Our special topic series on US higher education continues in today’s column with the special subject of ‘accreditation’. Accreditation is a system for recognising educational institutions and professional programmes for their level of quality, performance, and integrity based on published criteria and standards. The process of accreditation validates the integrity of an educational programme and/or institution and for the student, it is an indication that the institution or programme meets certain standards of excellence. If the university or programme that a student attends/pursues is not accredited, the degree may not be recognised by employers, other universities, governments of other countries, or a home country’s department of education.
Also, only an I-20 document issued by an accredited college or university to international students may be used to apply for a US student visa. The accreditation process serves the purpose of not only verifying that an institution or programme meets established standards but also assists students in selecting acceptable institutions for their applications, helps institutes in determining the acceptability of transfer credits, establishes criteria for professional certification and licensure, and stimulates a general raising of standards among educational institutions. In the United States, there are two major types of accreditations –institutional and programmatic.
Institutional accreditation is granted by regional and national accrediting commissions, while programmatic (professional) accreditation is granted by commissions managed by professional organisations in fields such as engineering, journalism, business studies, and architecture. There is no federal ministry of education or other centralised authority in the United States that exercises single national control over post-secondary educational institutions in the country.
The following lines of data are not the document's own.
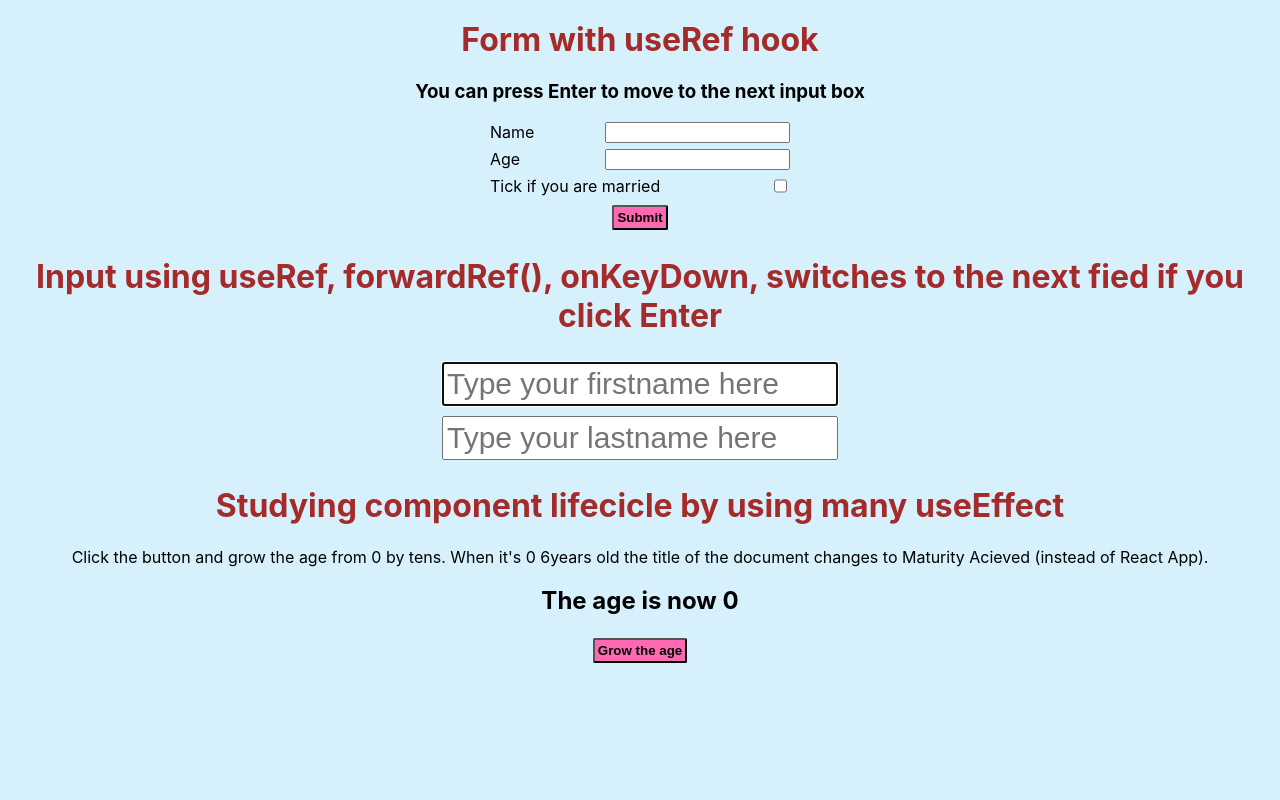
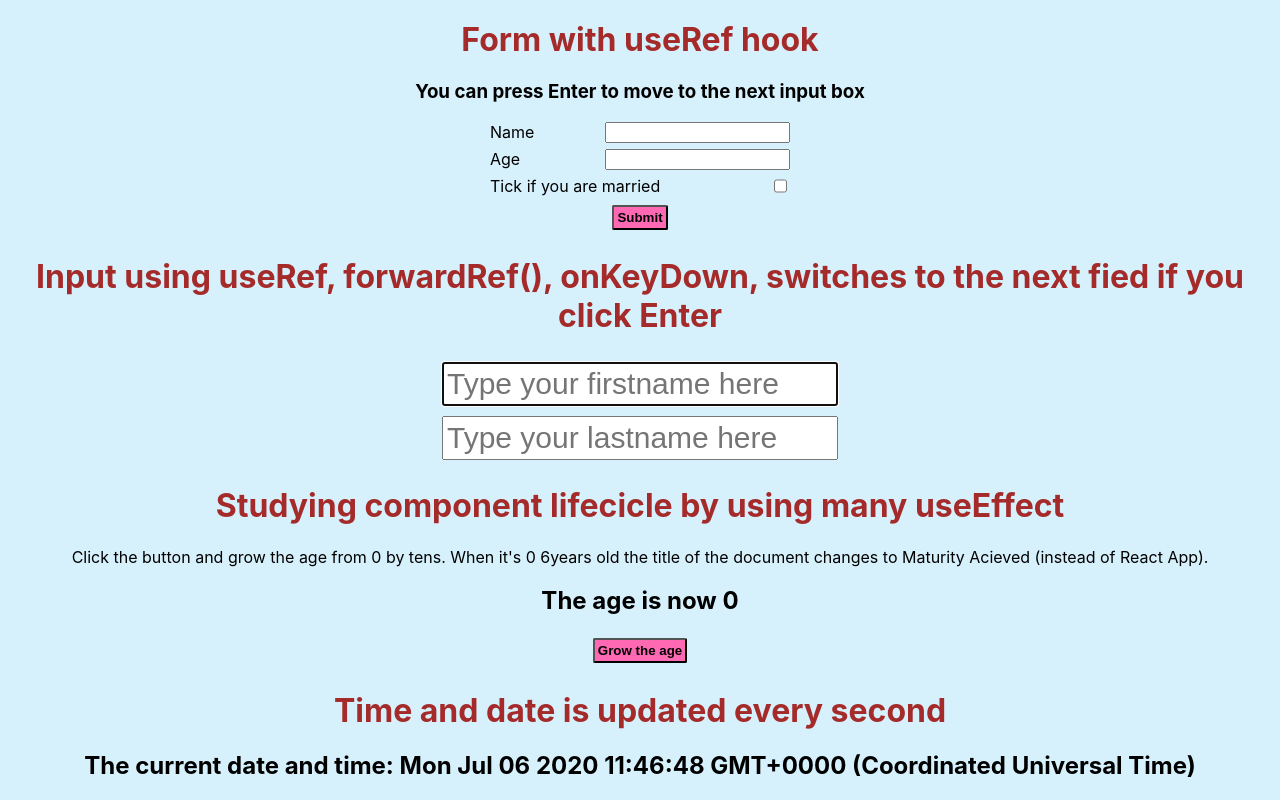
Before and after one commit to veronika333/practicing-react-hooks, a React (Create React App) app: page / in a window 1280 px wide. Shown: the part 1787-2587 px from the top of the page. Before the commit the page ends 2456 px from the top, so only its background shows below. Built offline with nearby package versions, Linux system fonts and the light colour scheme.

Commit message:
date hook added

```diff
--- a/src/App.js
+++ b/src/App.js
@@ -8,6 +8,7 @@ import Form from "./componnents/Form";
 import Form2 from "./componnents/Form2";
 import Input2 from "./componnents/Input2";
 import PracticeUseEffect from "./componnents/PracticeUseEffect";
+import TimeDate from "./componnents/TimeDate";
 
 //Style fot the Input2 component
 const inputStyle = {
@@ -97,6 +98,7 @@ const ageDownHandler = () => {
 </Input2>
 <Input2 ref={lastNameRef} placeholder="Type your lastname here" style={inputStyle}></Input2>
 <PracticeUseEffect />
+<TimeDate />
     </div>
   );
 }
--- /dev/null
+++ b/src/componnents/TimeDate.js
@@ -0,0 +1,19 @@
+import React, { useState, useEffect } from 'react';
+
+const TimeDate = () => {
+    const [time, setTime] = useState(Date);
+useEffect(() => {
+   let handle = setInterval(() => {
+       setTime(Date)}, 1000);
+   return () => {clearInterval(handle)};
+})
+
+    return (
+        <div>
+            <h1>Time and date is updated every second</h1>
+    <h2>The current date and time: {time}</h2>
+        </div>
+     );
+}
+
+export default TimeDate;
```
The states assume varying degrees of control over education, but, in general, institutions of higher education are permitted to operate with considerable independence and autonomy. As a consequence, American educational institutions can vary widely in the character and quality of their programmes and accreditation is purely voluntary and self–regulatory.
International students applying to US colleges and universities may find out if a course or university is accredited by visiting the database of accredited programmes and institutions published by the US Department of Education at https://ope.ed.gov/dapip/#/home or the Department of Homeland Security at https://studyinthestates.dhs.gov/school-search. In next week’s column, we will continue the discussion on accreditations and talk about programmatic or professional accreditations. — Monika Setia (Regional Officer and EducationUSA Adviser at the United States-India Educational Foundation based at the US Consulate General Hyderabad.
(Please visit https://educationusa.state.gov/centers/educationusa-usief-hyderabad for more information)
Q. What are the different types of student visas available to study in the United States? — Pragnya
A. All international students must begin their studies in the United States on a student visa. Most non-US citizens who wish to study in the United States will seek an F-1 (non-immigrant) student visa, but there are other visa types that are sometimes authorised for those who study in the United States. Here is a short description of the different visa types that involve study:
• F-1, or Student Visa: This visa is the most common for those who wish to engage in academic studies in the United States. It is for people who want to study at an accredited US college or university or to study English at a university or intensive English language institute.
• J-1, or Exchange Visitor: This visa is for people who will be participating in an exchange visitor programme in the United States. The “J” visa is for educational and cultural exchange programmes.
• M-1, or Student Visa: This visa is for those who will be engaged in non-academic or vocational study or training at an institution in the United States. The US Department of State, Bureau of Consular Affairs is your official source on Student Visas. Read more here – https://travel.state.gov/content/travel/en/us-visas/study/student-
Q. Please elaborate on how should one prepare transcripts for undergraduate applications to US universities? — Akhil
A. Academic records are generally referred to as transcripts in the US higher education system. For an undergraduate applicant, the admissions offices at US institutions review the academic record of a student for the last four years, i.e. records from 9th through 12th standard. If the student is currently in 12th, then the records up to 11th standard are to be submitted at the time of the application along with possible mid-year grades or the predicted scores for 12th standard. US universities require academic documents or transcripts in a particular fashion. Very importantly, the transcript has to be officially issued by the school or the board of education under which the student pursued his/her schooling. Photocopies of mark sheets or report cards are not acceptable. Additionally, the transcript should list all subjects/courses that the student has taken in each year of their education, with corresponding marks/grades received on each subject. All academic records have to be in the English language and should carry the seal or stamp of the school/education board to be considered official. Generally, getting one set of these transcripts (one for each level of class, i.e. 9th, 10th, 11th, and 12th) should suffice. At the time of application, school counselors scan/photocopy mark sheets and upload them on the application portal. For the final admission, original mark sheets are verified against transcripts by the admitting US institution.